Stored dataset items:
======
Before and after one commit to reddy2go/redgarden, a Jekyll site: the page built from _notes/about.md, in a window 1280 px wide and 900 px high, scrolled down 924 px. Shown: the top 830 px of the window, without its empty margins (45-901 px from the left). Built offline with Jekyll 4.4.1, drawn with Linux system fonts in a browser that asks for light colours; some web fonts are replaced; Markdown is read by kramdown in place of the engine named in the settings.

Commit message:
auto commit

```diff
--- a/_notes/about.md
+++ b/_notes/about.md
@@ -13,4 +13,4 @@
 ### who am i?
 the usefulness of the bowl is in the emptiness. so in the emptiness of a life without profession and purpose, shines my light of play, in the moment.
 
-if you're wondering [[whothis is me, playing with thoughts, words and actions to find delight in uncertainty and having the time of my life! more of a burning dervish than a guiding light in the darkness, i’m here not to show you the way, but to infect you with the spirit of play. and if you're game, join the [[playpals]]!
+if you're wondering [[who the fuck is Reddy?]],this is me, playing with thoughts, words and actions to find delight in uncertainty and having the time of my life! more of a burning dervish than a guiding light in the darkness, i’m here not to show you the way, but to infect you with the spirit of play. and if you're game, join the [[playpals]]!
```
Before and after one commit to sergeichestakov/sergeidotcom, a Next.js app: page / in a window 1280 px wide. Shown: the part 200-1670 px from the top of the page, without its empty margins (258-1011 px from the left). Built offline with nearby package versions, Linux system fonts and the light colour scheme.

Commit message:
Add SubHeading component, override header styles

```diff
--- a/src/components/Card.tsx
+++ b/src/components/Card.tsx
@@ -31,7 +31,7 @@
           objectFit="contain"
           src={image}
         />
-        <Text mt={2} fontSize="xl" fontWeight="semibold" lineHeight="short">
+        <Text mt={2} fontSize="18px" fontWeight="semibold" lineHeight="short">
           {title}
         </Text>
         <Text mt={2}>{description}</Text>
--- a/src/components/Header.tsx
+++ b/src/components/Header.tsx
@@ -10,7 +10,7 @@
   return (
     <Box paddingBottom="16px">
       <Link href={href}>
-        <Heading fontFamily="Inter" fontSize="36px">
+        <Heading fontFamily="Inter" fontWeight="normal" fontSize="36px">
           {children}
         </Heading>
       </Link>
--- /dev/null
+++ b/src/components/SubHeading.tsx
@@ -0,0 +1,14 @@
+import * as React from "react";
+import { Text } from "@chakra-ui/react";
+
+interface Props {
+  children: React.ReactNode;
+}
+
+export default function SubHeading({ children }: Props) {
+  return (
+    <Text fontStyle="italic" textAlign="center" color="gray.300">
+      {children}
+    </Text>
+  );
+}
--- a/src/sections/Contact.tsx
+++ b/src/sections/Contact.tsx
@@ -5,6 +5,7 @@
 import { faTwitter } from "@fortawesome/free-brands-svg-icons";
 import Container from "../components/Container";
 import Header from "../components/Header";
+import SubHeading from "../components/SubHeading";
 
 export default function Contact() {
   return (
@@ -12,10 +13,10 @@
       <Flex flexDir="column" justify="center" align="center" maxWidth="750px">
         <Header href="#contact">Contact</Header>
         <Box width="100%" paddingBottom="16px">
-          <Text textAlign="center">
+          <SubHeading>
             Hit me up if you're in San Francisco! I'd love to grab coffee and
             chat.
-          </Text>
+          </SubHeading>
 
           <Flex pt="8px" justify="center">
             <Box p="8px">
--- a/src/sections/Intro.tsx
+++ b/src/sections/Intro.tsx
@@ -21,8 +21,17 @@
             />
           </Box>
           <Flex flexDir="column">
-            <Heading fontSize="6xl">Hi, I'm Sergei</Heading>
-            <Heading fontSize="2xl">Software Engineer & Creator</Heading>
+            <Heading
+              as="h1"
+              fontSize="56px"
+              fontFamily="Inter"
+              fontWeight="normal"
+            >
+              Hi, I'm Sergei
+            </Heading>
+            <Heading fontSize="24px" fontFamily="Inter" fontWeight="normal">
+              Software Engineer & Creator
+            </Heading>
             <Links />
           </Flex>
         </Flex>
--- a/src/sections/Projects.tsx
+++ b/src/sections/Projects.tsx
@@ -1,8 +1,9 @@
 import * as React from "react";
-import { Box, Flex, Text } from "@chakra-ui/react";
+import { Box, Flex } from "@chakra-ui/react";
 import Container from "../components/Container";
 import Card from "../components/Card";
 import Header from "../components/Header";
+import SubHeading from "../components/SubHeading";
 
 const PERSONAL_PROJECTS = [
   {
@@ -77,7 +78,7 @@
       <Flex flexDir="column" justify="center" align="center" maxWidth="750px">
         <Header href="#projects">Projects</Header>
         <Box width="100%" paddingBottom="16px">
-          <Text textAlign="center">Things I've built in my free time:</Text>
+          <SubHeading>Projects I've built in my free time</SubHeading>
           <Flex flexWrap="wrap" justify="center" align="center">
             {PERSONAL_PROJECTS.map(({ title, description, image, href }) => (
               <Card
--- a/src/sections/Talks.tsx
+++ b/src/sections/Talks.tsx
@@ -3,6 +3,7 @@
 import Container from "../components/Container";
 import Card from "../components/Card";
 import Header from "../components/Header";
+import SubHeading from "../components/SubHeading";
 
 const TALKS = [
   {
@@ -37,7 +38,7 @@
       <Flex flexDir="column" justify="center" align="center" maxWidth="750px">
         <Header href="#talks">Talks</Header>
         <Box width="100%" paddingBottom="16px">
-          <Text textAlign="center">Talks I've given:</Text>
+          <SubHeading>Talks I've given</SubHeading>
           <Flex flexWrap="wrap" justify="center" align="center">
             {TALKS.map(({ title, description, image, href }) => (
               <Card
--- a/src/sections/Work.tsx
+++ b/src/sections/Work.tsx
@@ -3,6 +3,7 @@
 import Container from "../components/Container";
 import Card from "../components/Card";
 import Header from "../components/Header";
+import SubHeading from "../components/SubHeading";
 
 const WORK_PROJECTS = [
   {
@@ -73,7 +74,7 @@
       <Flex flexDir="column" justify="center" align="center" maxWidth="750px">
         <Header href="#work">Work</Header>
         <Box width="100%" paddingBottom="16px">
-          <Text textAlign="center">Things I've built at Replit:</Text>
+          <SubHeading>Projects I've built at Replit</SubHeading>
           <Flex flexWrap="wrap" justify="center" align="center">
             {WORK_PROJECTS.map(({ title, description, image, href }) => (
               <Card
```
======
- _WHAT IS REQUIRED_:
Read through the data above. Report each line that has the word "const".

- _ANSWER TO THE PROBLEM_:
 const PERSONAL_PROJECTS = [
 const TALKS = [
 const WORK_PROJECTS = [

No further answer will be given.